### ACTION ITEM
Could the entries below be reproduced exactly, with the images removed?

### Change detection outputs
..........

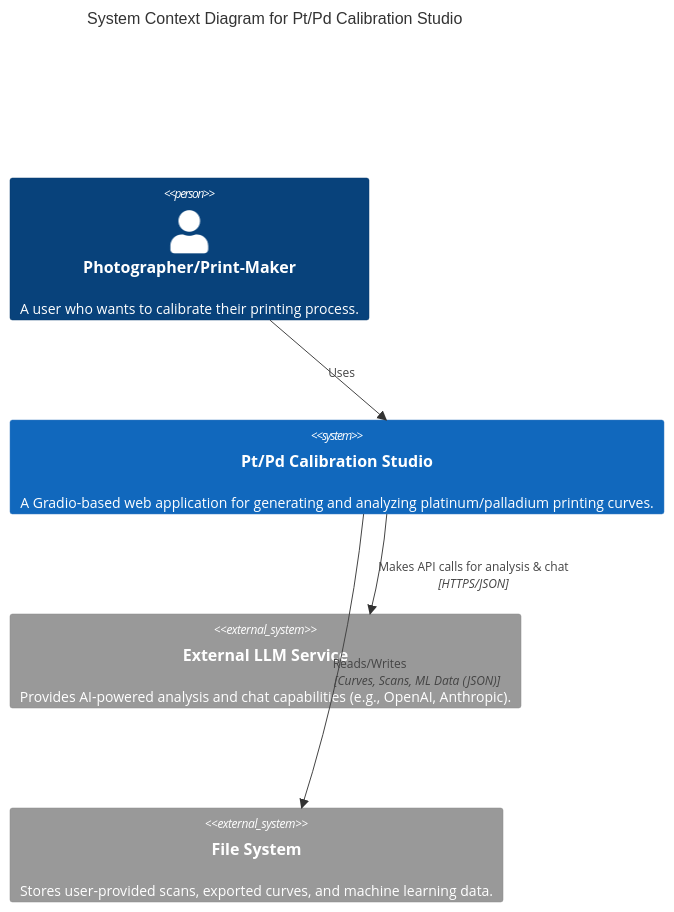
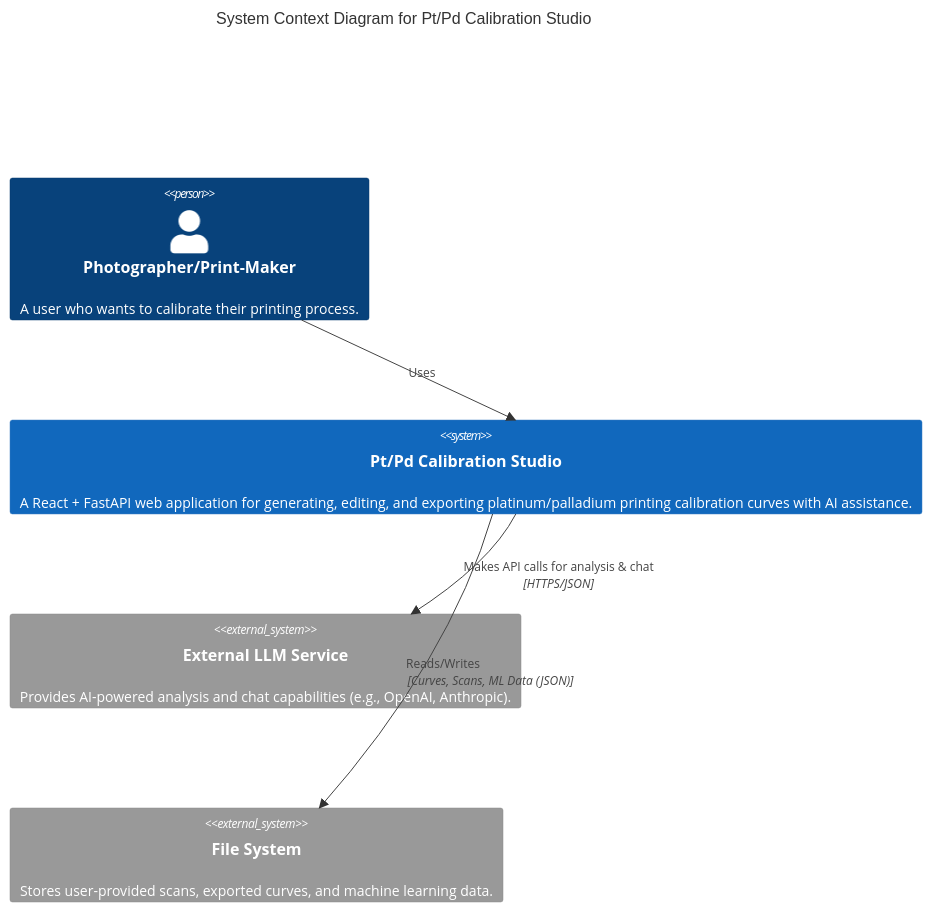
One commit to ianshank/Platinum-Palladium-AI-Printing-Tool changed the first of 6 diagrams in docs/architecture.md. Above: the diagram before and after it, drawn with Mermaid. The commit also changed other lines of this file and 15 other files, not shown here.

````diff
--- a/docs/architecture.md
+++ b/docs/architecture.md
@@ -9,14 +9,14 @@
 ```mermaid
 C4Context
   title System Context Diagram for Pt/Pd Calibration Studio
 
   Person(user, "Photographer/Print-Maker", "A user who wants to calibrate their printing process.")
-  System(app, "Pt/Pd Calibration Studio", "A Gradio-based web application for generating and analyzing platinum/palladium printing curves.")
+  System(app, "Pt/Pd Calibration Studio", "A React + FastAPI web application for generating, editing, and exporting platinum/palladium printing calibration curves with AI assistance.")
 
   System_Ext(llm, "External LLM Service", "Provides AI-powered analysis and chat capabilities (e.g., OpenAI, Anthropic).")
   System_Ext(fs, "File System", "Stores user-provided scans, exported curves, and machine learning data.")
 
   Rel(user, app, "Uses")
   Rel(app, fs, "Reads/Writes", "Curves, Scans, ML Data (JSON)")
   Rel(app, llm, "Makes API calls for analysis & chat", "HTTPS/JSON")
 ```
````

..........

### EXERCISE OUTPUT
One commit to ianshank/Platinum-Palladium-AI-Printing-Tool changed the first of 6 diagrams in docs/architecture.md. Above: the diagram before and after it, drawn with Mermaid. The commit also changed other lines of this file and 15 other files, not shown here.

````diff
--- a/docs/architecture.md
+++ b/docs/architecture.md
@@ -9,14 +9,14 @@
 ```mermaid
 C4Context
   title System Context Diagram for Pt/Pd Calibration Studio
 
   Person(user, "Photographer/Print-Maker", "A user who wants to calibrate their printing process.")
-  System(app, "Pt/Pd Calibration Studio", "A Gradio-based web application for generating and analyzing platinum/palladium printing curves.")
+  System(app, "Pt/Pd Calibration Studio", "A React + FastAPI web application for generating, editing, and exporting platinum/palladium printing calibration curves with AI assistance.")
 
   System_Ext(llm, "External LLM Service", "Provides AI-powered analysis and chat capabilities (e.g., OpenAI, Anthropic).")
   System_Ext(fs, "File System", "Stores user-provided scans, exported curves, and machine learning data.")
 
   Rel(user, app, "Uses")
   Rel(app, fs, "Reads/Writes", "Curves, Scans, ML Data (JSON)")
   Rel(app, llm, "Makes API calls for analysis & chat", "HTTPS/JSON")
 ```
````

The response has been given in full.